Web document revisions:
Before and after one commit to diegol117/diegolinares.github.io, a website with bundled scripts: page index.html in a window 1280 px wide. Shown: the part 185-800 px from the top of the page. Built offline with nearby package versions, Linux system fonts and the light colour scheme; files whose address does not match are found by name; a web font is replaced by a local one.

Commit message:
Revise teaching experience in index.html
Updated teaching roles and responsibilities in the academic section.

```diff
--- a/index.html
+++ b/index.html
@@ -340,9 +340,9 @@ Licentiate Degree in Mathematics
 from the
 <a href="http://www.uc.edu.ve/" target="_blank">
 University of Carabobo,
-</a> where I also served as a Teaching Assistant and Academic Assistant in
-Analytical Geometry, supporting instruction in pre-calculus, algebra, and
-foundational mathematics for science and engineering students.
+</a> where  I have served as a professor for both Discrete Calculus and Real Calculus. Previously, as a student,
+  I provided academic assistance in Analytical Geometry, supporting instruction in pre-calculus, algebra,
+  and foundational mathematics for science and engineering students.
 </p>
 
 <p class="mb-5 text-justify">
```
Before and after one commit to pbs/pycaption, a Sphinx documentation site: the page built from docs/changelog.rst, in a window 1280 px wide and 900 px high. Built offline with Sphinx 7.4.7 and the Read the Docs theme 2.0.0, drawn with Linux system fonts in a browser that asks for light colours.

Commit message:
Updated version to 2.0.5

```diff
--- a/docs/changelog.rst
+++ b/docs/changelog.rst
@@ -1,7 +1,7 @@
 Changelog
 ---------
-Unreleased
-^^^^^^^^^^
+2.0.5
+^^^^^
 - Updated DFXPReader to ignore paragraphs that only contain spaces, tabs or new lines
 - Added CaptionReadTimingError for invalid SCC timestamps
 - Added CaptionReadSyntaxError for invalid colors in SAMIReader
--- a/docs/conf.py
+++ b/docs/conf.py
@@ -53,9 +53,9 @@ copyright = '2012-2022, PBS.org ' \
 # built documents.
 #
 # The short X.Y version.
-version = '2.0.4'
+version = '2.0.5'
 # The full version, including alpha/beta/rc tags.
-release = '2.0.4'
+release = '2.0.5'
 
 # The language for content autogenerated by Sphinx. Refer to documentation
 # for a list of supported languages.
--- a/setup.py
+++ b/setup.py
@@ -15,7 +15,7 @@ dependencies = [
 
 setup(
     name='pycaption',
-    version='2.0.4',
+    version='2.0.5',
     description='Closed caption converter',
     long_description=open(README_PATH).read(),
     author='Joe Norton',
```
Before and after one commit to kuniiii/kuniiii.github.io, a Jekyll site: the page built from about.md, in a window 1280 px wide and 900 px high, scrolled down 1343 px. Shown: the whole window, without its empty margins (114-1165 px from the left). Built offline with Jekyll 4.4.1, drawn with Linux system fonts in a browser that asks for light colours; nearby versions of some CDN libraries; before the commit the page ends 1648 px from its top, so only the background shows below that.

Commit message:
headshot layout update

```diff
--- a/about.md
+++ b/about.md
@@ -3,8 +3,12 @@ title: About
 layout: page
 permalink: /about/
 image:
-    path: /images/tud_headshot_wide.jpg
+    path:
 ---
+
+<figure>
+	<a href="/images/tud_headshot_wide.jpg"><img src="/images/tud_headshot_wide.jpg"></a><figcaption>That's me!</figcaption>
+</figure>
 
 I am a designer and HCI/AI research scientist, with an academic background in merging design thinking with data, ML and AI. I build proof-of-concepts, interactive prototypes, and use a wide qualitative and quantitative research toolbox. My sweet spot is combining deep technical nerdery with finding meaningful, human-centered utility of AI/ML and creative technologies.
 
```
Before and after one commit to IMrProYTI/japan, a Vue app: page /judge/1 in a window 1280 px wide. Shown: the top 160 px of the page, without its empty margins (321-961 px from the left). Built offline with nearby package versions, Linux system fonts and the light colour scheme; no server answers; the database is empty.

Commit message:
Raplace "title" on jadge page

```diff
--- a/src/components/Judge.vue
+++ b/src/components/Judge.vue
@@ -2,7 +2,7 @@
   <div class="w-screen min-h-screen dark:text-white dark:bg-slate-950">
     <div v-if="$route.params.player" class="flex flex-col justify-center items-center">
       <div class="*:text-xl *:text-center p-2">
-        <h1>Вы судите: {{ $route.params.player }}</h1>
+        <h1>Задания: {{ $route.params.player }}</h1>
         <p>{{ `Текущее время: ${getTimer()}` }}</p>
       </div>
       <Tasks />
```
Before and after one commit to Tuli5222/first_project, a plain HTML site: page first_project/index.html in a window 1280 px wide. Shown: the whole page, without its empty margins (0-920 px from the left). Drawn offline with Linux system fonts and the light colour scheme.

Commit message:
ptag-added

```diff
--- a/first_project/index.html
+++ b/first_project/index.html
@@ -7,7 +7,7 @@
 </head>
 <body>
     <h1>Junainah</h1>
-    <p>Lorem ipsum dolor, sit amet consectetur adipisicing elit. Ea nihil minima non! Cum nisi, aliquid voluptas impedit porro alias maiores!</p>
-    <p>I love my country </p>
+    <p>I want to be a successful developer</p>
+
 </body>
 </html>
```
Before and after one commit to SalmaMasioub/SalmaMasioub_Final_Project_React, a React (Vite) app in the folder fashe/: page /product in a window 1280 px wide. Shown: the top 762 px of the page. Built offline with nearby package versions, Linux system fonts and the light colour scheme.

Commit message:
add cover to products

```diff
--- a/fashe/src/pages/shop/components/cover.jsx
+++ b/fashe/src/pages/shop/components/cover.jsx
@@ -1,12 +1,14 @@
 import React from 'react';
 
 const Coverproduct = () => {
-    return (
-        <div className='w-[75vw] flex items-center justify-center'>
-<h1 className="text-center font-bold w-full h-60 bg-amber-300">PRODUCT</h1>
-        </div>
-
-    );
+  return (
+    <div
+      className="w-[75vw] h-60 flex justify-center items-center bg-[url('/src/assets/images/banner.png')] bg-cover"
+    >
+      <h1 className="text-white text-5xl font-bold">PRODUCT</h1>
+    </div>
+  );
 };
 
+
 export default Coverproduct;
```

# Exercise prompt:
Line by line, retype all of the entries.

# Output of the exercise:
Before and after one commit to diegol117/diegolinares.github.io, a website with bundled scripts: page index.html in a window 1280 px wide. Shown: the part 185-800 px from the top of the page. Built offline with nearby package versions, Linux system fonts and the light colour scheme; files whose address does not match are found by name; a web font is replaced by a local one.

Commit message:
Revise teaching experience in index.html
Updated teaching roles and responsibilities in the academic section.

```diff
--- a/index.html
+++ b/index.html
@@ -340,9 +340,9 @@ Licentiate Degree in Mathematics
 from the
 <a href="http://www.uc.edu.ve/" target="_blank">
 University of Carabobo,
-</a> where I also served as a Teaching Assistant and Academic Assistant in
-Analytical Geometry, supporting instruction in pre-calculus, algebra, and
-foundational mathematics for science and engineering students.
+</a> where  I have served as a professor for both Discrete Calculus and Real Calculus. Previously, as a student,
+  I provided academic assistance in Analytical Geometry, supporting instruction in pre-calculus, algebra,
+  and foundational mathematics for science and engineering students.
 </p>
 
 <p class="mb-5 text-justify">
```
Before and after one commit to pbs/pycaption, a Sphinx documentation site: the page built from docs/changelog.rst, in a window 1280 px wide and 900 px high. Built offline with Sphinx 7.4.7 and the Read the Docs theme 2.0.0, drawn with Linux system fonts in a browser that asks for light colours.

Commit message:
Updated version to 2.0.5

```diff
--- a/docs/changelog.rst
+++ b/docs/changelog.rst
@@ -1,7 +1,7 @@
 Changelog
 ---------
-Unreleased
-^^^^^^^^^^
+2.0.5
+^^^^^
 - Updated DFXPReader to ignore paragraphs that only contain spaces, tabs or new lines
 - Added CaptionReadTimingError for invalid SCC timestamps
 - Added CaptionReadSyntaxError for invalid colors in SAMIReader
--- a/docs/conf.py
+++ b/docs/conf.py
@@ -53,9 +53,9 @@ copyright = '2012-2022, PBS.org ' \
 # built documents.
 #
 # The short X.Y version.
-version = '2.0.4'
+version = '2.0.5'
 # The full version, including alpha/beta/rc tags.
-release = '2.0.4'
+release = '2.0.5'
 
 # The language for content autogenerated by Sphinx. Refer to documentation
 # for a list of supported languages.
--- a/setup.py
+++ b/setup.py
@@ -15,7 +15,7 @@ dependencies = [
 
 setup(
     name='pycaption',
-    version='2.0.4',
+    version='2.0.5',
     description='Closed caption converter',
     long_description=open(README_PATH).read(),
     author='Joe Norton',
```
Before and after one commit to kuniiii/kuniiii.github.io, a Jekyll site: the page built from about.md, in a window 1280 px wide and 900 px high, scrolled down 1343 px. Shown: the whole window, without its empty margins (114-1165 px from the left). Built offline with Jekyll 4.4.1, drawn with Linux system fonts in a browser that asks for light colours; nearby versions of some CDN libraries; before the commit the page ends 1648 px from its top, so only the background shows below that.

Commit message:
headshot layout update

```diff
--- a/about.md
+++ b/about.md
@@ -3,8 +3,12 @@ title: About
 layout: page
 permalink: /about/
 image:
-    path: /images/tud_headshot_wide.jpg
+    path:
 ---
+
+<figure>
+	<a href="/images/tud_headshot_wide.jpg"><img src="/images/tud_headshot_wide.jpg"></a><figcaption>That's me!</figcaption>
+</figure>
 
 I am a designer and HCI/AI research scientist, with an academic background in merging design thinking with data, ML and AI. I build proof-of-concepts, interactive prototypes, and use a wide qualitative and quantitative research toolbox. My sweet spot is combining deep technical nerdery with finding meaningful, human-centered utility of AI/ML and creative technologies.
 
```
Before and after one commit to IMrProYTI/japan, a Vue app: page /judge/1 in a window 1280 px wide. Shown: the top 160 px of the page, without its empty margins (321-961 px from the left). Built offline with nearby package versions, Linux system fonts and the light colour scheme; no server answers; the database is empty.

Commit message:
Raplace "title" on jadge page

```diff
--- a/src/components/Judge.vue
+++ b/src/components/Judge.vue
@@ -2,7 +2,7 @@
   <div class="w-screen min-h-screen dark:text-white dark:bg-slate-950">
     <div v-if="$route.params.player" class="flex flex-col justify-center items-center">
       <div class="*:text-xl *:text-center p-2">
-        <h1>Вы судите: {{ $route.params.player }}</h1>
+        <h1>Задания: {{ $route.params.player }}</h1>
         <p>{{ `Текущее время: ${getTimer()}` }}</p>
       </div>
       <Tasks />
```
Before and after one commit to Tuli5222/first_project, a plain HTML site: page first_project/index.html in a window 1280 px wide. Shown: the whole page, without its empty margins (0-920 px from the left). Drawn offline with Linux system fonts and the light colour scheme.

Commit message:
ptag-added

```diff
--- a/first_project/index.html
+++ b/first_project/index.html
@@ -7,7 +7,7 @@
 </head>
 <body>
     <h1>Junainah</h1>
-    <p>Lorem ipsum dolor, sit amet consectetur adipisicing elit. Ea nihil minima non! Cum nisi, aliquid voluptas impedit porro alias maiores!</p>
-    <p>I love my country </p>
+    <p>I want to be a successful developer</p>
+
 </body>
 </html>
```
Before and after one commit to SalmaMasioub/SalmaMasioub_Final_Project_React, a React (Vite) app in the folder fashe/: page /product in a window 1280 px wide. Shown: the top 762 px of the page. Built offline with nearby package versions, Linux system fonts and the light colour scheme.

Commit message:
add cover to products

```diff
--- a/fashe/src/pages/shop/components/cover.jsx
+++ b/fashe/src/pages/shop/components/cover.jsx
@@ -1,12 +1,14 @@
 import React from 'react';
 
 const Coverproduct = () => {
-    return (
-        <div className='w-[75vw] flex items-center justify-center'>
-<h1 className="text-center font-bold w-full h-60 bg-amber-300">PRODUCT</h1>
-        </div>
-
-    );
+  return (
+    <div
+      className="w-[75vw] h-60 flex justify-center items-center bg-[url('/src/assets/images/banner.png')] bg-cover"
+    >
+      <h1 className="text-white text-5xl font-bold">PRODUCT</h1>
+    </div>
+  );
 };
 
+
 export default Coverproduct;
```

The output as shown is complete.